Data for review Block Start
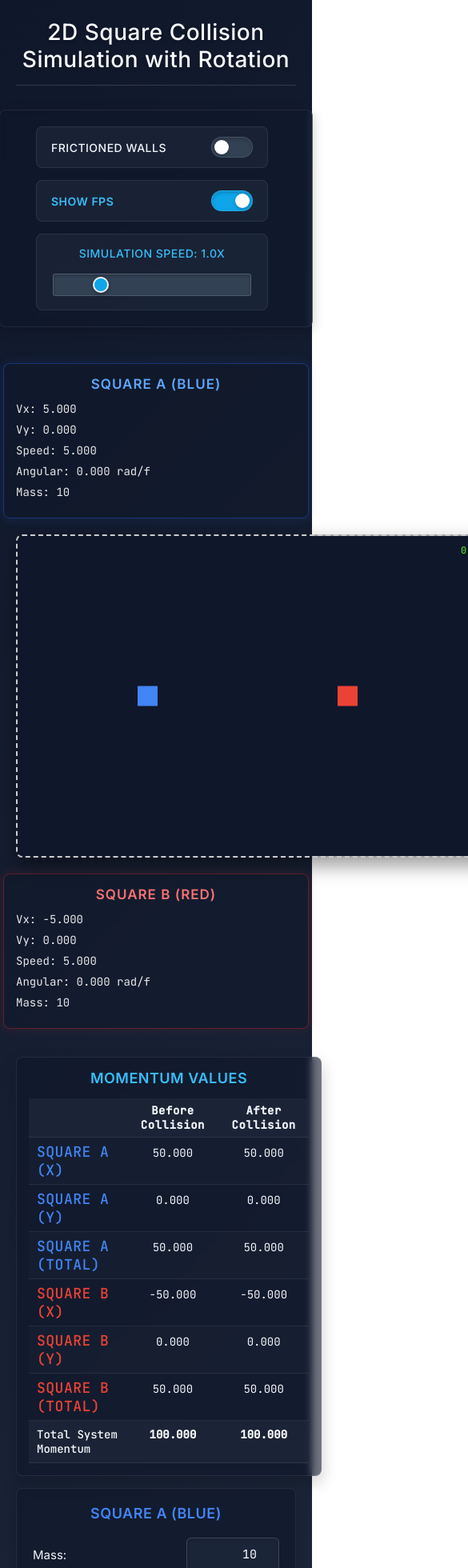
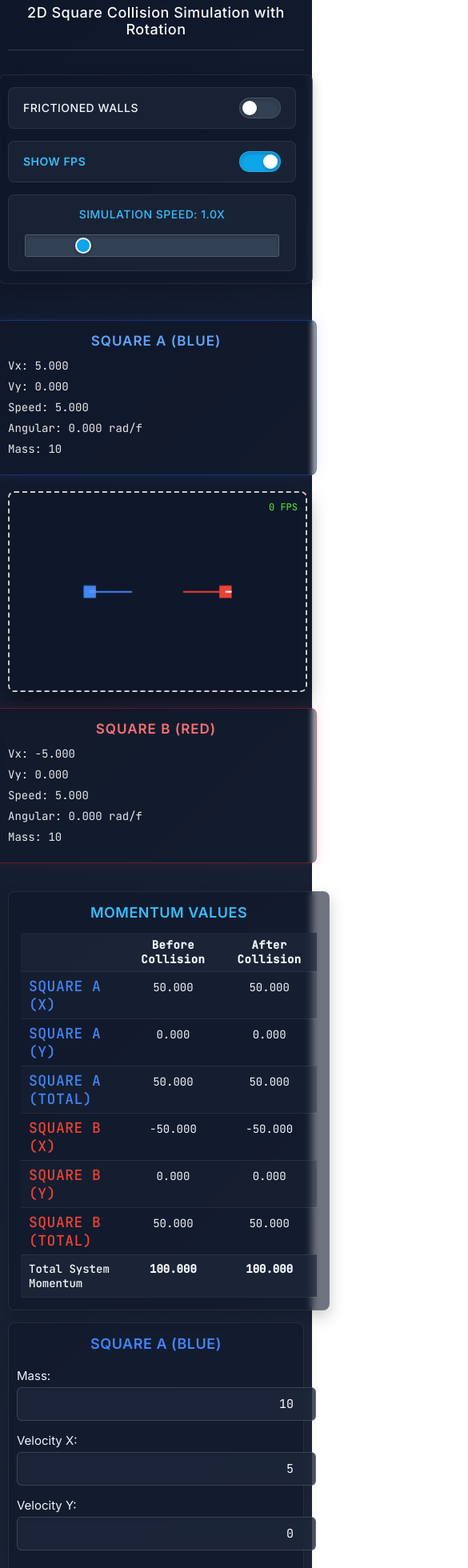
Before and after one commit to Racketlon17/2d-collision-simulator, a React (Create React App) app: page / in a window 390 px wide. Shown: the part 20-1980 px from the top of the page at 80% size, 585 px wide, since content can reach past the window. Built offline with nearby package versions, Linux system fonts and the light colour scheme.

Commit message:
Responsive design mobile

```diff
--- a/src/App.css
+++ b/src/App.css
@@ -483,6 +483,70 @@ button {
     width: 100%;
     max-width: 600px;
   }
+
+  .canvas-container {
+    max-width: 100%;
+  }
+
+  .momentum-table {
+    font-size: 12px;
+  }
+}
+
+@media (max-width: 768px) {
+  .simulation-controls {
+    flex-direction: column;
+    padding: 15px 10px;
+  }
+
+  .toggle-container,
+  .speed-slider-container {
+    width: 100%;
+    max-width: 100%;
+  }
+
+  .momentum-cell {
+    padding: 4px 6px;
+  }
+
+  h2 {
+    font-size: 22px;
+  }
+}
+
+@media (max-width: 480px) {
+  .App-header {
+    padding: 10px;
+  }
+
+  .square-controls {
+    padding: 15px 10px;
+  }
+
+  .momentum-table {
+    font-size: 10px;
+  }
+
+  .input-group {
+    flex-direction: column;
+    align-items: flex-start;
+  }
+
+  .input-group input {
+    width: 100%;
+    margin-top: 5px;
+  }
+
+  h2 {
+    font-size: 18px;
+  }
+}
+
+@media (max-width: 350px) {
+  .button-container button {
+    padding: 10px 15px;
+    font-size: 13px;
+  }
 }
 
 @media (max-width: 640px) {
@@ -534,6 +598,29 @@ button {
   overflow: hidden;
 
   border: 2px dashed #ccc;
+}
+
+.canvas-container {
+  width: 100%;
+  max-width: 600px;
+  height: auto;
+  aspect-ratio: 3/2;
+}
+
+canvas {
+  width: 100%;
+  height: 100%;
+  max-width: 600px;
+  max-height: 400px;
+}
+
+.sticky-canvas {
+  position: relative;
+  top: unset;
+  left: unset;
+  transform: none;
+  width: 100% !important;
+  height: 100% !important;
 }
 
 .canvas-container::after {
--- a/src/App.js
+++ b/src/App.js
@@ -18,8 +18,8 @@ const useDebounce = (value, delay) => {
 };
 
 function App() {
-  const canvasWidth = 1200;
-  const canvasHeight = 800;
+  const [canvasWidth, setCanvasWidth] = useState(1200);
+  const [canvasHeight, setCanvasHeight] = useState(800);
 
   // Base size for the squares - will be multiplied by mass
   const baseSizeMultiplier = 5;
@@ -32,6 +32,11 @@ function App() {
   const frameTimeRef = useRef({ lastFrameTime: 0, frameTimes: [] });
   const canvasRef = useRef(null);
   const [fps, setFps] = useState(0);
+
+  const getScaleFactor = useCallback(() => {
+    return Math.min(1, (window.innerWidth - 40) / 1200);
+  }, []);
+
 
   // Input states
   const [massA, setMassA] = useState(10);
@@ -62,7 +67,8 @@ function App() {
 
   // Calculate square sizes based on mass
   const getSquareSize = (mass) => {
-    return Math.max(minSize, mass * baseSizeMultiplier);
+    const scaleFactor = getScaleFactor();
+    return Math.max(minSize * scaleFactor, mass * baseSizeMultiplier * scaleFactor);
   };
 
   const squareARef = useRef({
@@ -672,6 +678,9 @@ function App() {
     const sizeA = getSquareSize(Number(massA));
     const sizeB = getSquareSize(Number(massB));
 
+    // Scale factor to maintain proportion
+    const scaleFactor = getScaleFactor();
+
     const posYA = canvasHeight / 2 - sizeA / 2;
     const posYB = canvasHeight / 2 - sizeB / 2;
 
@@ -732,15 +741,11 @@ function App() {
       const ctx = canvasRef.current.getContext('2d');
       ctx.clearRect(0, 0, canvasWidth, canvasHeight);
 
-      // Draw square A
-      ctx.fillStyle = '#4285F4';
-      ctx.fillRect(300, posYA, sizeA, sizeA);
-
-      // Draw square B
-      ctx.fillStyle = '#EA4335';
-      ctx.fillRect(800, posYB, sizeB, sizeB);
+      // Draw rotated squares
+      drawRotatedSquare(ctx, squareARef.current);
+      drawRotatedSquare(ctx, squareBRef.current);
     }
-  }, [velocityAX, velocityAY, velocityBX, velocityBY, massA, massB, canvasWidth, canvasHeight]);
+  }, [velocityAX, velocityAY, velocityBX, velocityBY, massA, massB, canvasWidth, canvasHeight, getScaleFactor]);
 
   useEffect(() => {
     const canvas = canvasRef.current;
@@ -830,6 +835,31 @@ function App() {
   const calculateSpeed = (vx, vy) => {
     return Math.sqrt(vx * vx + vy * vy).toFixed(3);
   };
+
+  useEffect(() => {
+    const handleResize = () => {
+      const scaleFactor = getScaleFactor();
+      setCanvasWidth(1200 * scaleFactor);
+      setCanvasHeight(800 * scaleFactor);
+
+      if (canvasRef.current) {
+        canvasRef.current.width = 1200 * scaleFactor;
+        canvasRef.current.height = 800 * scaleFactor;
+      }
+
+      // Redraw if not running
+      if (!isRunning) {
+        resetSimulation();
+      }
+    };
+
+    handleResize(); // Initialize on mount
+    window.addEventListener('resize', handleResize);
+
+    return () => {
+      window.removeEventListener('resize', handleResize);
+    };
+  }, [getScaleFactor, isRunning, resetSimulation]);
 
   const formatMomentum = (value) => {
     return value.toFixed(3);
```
Data for review Block End
## Exercise details
Set down the entries above exactly; no pictures belong in the copy.

## Solved problem
Before and after one commit to Racketlon17/2d-collision-simulator, a React (Create React App) app: page / in a window 390 px wide. Shown: the part 20-1980 px from the top of the page at 80% size, 585 px wide, since content can reach past the window. Built offline with nearby package versions, Linux system fonts and the light colour scheme.

Commit message:
Responsive design mobile

```diff
--- a/src/App.css
+++ b/src/App.css
@@ -483,6 +483,70 @@ button {
     width: 100%;
     max-width: 600px;
   }
+
+  .canvas-container {
+    max-width: 100%;
+  }
+
+  .momentum-table {
+    font-size: 12px;
+  }
+}
+
+@media (max-width: 768px) {
+  .simulation-controls {
+    flex-direction: column;
+    padding: 15px 10px;
+  }
+
+  .toggle-container,
+  .speed-slider-container {
+    width: 100%;
+    max-width: 100%;
+  }
+
+  .momentum-cell {
+    padding: 4px 6px;
+  }
+
+  h2 {
+    font-size: 22px;
+  }
+}
+
+@media (max-width: 480px) {
+  .App-header {
+    padding: 10px;
+  }
+
+  .square-controls {
+    padding: 15px 10px;
+  }
+
+  .momentum-table {
+    font-size: 10px;
+  }
+
+  .input-group {
+    flex-direction: column;
+    align-items: flex-start;
+  }
+
+  .input-group input {
+    width: 100%;
+    margin-top: 5px;
+  }
+
+  h2 {
+    font-size: 18px;
+  }
+}
+
+@media (max-width: 350px) {
+  .button-container button {
+    padding: 10px 15px;
+    font-size: 13px;
+  }
 }
 
 @media (max-width: 640px) {
@@ -534,6 +598,29 @@ button {
   overflow: hidden;
 
   border: 2px dashed #ccc;
+}
+
+.canvas-container {
+  width: 100%;
+  max-width: 600px;
+  height: auto;
+  aspect-ratio: 3/2;
+}
+
+canvas {
+  width: 100%;
+  height: 100%;
+  max-width: 600px;
+  max-height: 400px;
+}
+
+.sticky-canvas {
+  position: relative;
+  top: unset;
+  left: unset;
+  transform: none;
+  width: 100% !important;
+  height: 100% !important;
 }
 
 .canvas-container::after {
--- a/src/App.js
+++ b/src/App.js
@@ -18,8 +18,8 @@ const useDebounce = (value, delay) => {
 };
 
 function App() {
-  const canvasWidth = 1200;
-  const canvasHeight = 800;
+  const [canvasWidth, setCanvasWidth] = useState(1200);
+  const [canvasHeight, setCanvasHeight] = useState(800);
 
   // Base size for the squares - will be multiplied by mass
   const baseSizeMultiplier = 5;
@@ -32,6 +32,11 @@ function App() {
   const frameTimeRef = useRef({ lastFrameTime: 0, frameTimes: [] });
   const canvasRef = useRef(null);
   const [fps, setFps] = useState(0);
+
+  const getScaleFactor = useCallback(() => {
+    return Math.min(1, (window.innerWidth - 40) / 1200);
+  }, []);
+
 
   // Input states
   const [massA, setMassA] = useState(10);
@@ -62,7 +67,8 @@ function App() {
 
   // Calculate square sizes based on mass
   const getSquareSize = (mass) => {
-    return Math.max(minSize, mass * baseSizeMultiplier);
+    const scaleFactor = getScaleFactor();
+    return Math.max(minSize * scaleFactor, mass * baseSizeMultiplier * scaleFactor);
   };
 
   const squareARef = useRef({
@@ -672,6 +678,9 @@ function App() {
     const sizeA = getSquareSize(Number(massA));
     const sizeB = getSquareSize(Number(massB));
 
+    // Scale factor to maintain proportion
+    const scaleFactor = getScaleFactor();
+
     const posYA = canvasHeight / 2 - sizeA / 2;
     const posYB = canvasHeight / 2 - sizeB / 2;
 
@@ -732,15 +741,11 @@ function App() {
       const ctx = canvasRef.current.getContext('2d');
       ctx.clearRect(0, 0, canvasWidth, canvasHeight);
 
-      // Draw square A
-      ctx.fillStyle = '#4285F4';
-      ctx.fillRect(300, posYA, sizeA, sizeA);
-
-      // Draw square B
-      ctx.fillStyle = '#EA4335';
-      ctx.fillRect(800, posYB, sizeB, sizeB);
+      // Draw rotated squares
+      drawRotatedSquare(ctx, squareARef.current);
+      drawRotatedSquare(ctx, squareBRef.current);
     }
-  }, [velocityAX, velocityAY, velocityBX, velocityBY, massA, massB, canvasWidth, canvasHeight]);
+  }, [velocityAX, velocityAY, velocityBX, velocityBY, massA, massB, canvasWidth, canvasHeight, getScaleFactor]);
 
   useEffect(() => {
     const canvas = canvasRef.current;
@@ -830,6 +835,31 @@ function App() {
   const calculateSpeed = (vx, vy) => {
     return Math.sqrt(vx * vx + vy * vy).toFixed(3);
   };
+
+  useEffect(() => {
+    const handleResize = () => {
+      const scaleFactor = getScaleFactor();
+      setCanvasWidth(1200 * scaleFactor);
+      setCanvasHeight(800 * scaleFactor);
+
+      if (canvasRef.current) {
+        canvasRef.current.width = 1200 * scaleFactor;
+        canvasRef.current.height = 800 * scaleFactor;
+      }
+
+      // Redraw if not running
+      if (!isRunning) {
+        resetSimulation();
+      }
+    };
+
+    handleResize(); // Initialize on mount
+    window.addEventListener('resize', handleResize);
+
+    return () => {
+      window.removeEventListener('resize', handleResize);
+    };
+  }, [getScaleFactor, isRunning, resetSimulation]);
 
   const formatMomentum = (value) => {
     return value.toFixed(3);
```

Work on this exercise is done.